Your instructions
Only the text belongs in the copy: retype each record exactly as it appears.

[Opening Records shown section]

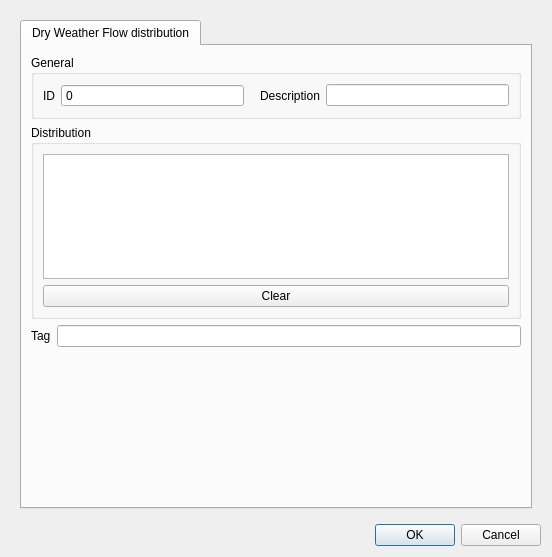
nens/threedi-schematisation-editor, file threedi_schematisation_editor/forms/ui/dry_weather_flow_distribution.ui: the form before one commit.
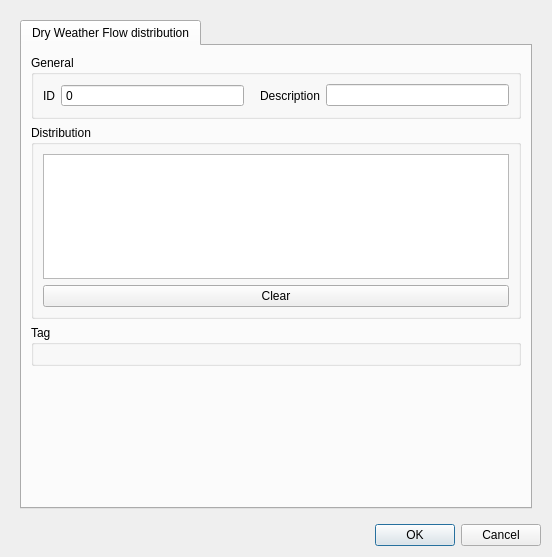
The form after the commit.

Commit message: Added edit functionality for the tag references.

The edit to the form file:
```diff
--- a/threedi_schematisation_editor/forms/ui/dry_weather_flow_distribution.ui
+++ b/threedi_schematisation_editor/forms/ui/dry_weather_flow_distribution.ui
@@ -155,27 +155,6 @@
              </property>
             </spacer>
            </item>
-           <item row="2" column="0">
-            <layout class="QHBoxLayout" name="horizontalLayout_2">
-             <property name="bottomMargin">
-              <number>0</number>
-             </property>
-             <item>
-              <widget class="QLabel" name="label_42">
-               <property name="text">
-                <string>Tag</string>
-               </property>
-              </widget>
-             </item>
-             <item>
-              <widget class="QLineEdit" name="tag_descriptions">
-               <property name="readOnly">
-                <bool>true</bool>
-               </property>
-              </widget>
-             </item>
-            </layout>
-           </item>
            <item row="1" column="0">
             <widget class="QGroupBox" name="grp_distribution">
              <property name="locale">
@@ -238,6 +217,24 @@
              </layout>
             </widget>
            </item>
+           <item row="2" column="0">
+            <widget class="QGroupBox" name="grp_tag">
+             <property name="font">
+              <font>
+               <weight>50</weight>
+               <bold>false</bold>
+              </font>
+             </property>
+             <property name="title">
+              <string>Tag</string>
+             </property>
+             <layout class="QGridLayout" name="gridLayout_16">
+              <item row="0" column="0" colspan="2">
+               <layout class="QHBoxLayout" name="tags_layout"/>
+              </item>
+             </layout>
+            </widget>
+           </item>
           </layout>
          </widget>
         </widget>
```
The commit also changes 25 other files.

[Closing Records shown section]

Answer for this exercise
nens/threedi-schematisation-editor, file threedi_schematisation_editor/forms/ui/dry_weather_flow_distribution.ui: the form before one commit.
The form after the commit.

Commit message: Added edit functionality for the tag references.

The edit to the form file:
```diff
--- a/threedi_schematisation_editor/forms/ui/dry_weather_flow_distribution.ui
+++ b/threedi_schematisation_editor/forms/ui/dry_weather_flow_distribution.ui
@@ -155,27 +155,6 @@
              </property>
             </spacer>
            </item>
-           <item row="2" column="0">
-            <layout class="QHBoxLayout" name="horizontalLayout_2">
-             <property name="bottomMargin">
-              <number>0</number>
-             </property>
-             <item>
-              <widget class="QLabel" name="label_42">
-               <property name="text">
-                <string>Tag</string>
-               </property>
-              </widget>
-             </item>
-             <item>
-              <widget class="QLineEdit" name="tag_descriptions">
-               <property name="readOnly">
-                <bool>true</bool>
-               </property>
-              </widget>
-             </item>
-            </layout>
-           </item>
            <item row="1" column="0">
             <widget class="QGroupBox" name="grp_distribution">
              <property name="locale">
@@ -238,6 +217,24 @@
              </layout>
             </widget>
            </item>
+           <item row="2" column="0">
+            <widget class="QGroupBox" name="grp_tag">
+             <property name="font">
+              <font>
+               <weight>50</weight>
+               <bold>false</bold>
+              </font>
+             </property>
+             <property name="title">
+              <string>Tag</string>
+             </property>
+             <layout class="QGridLayout" name="gridLayout_16">
+              <item row="0" column="0" colspan="2">
+               <layout class="QHBoxLayout" name="tags_layout"/>
+              </item>
+             </layout>
+            </widget>
+           </item>
           </layout>
          </widget>
         </widget>
```
The commit also changes 25 other files.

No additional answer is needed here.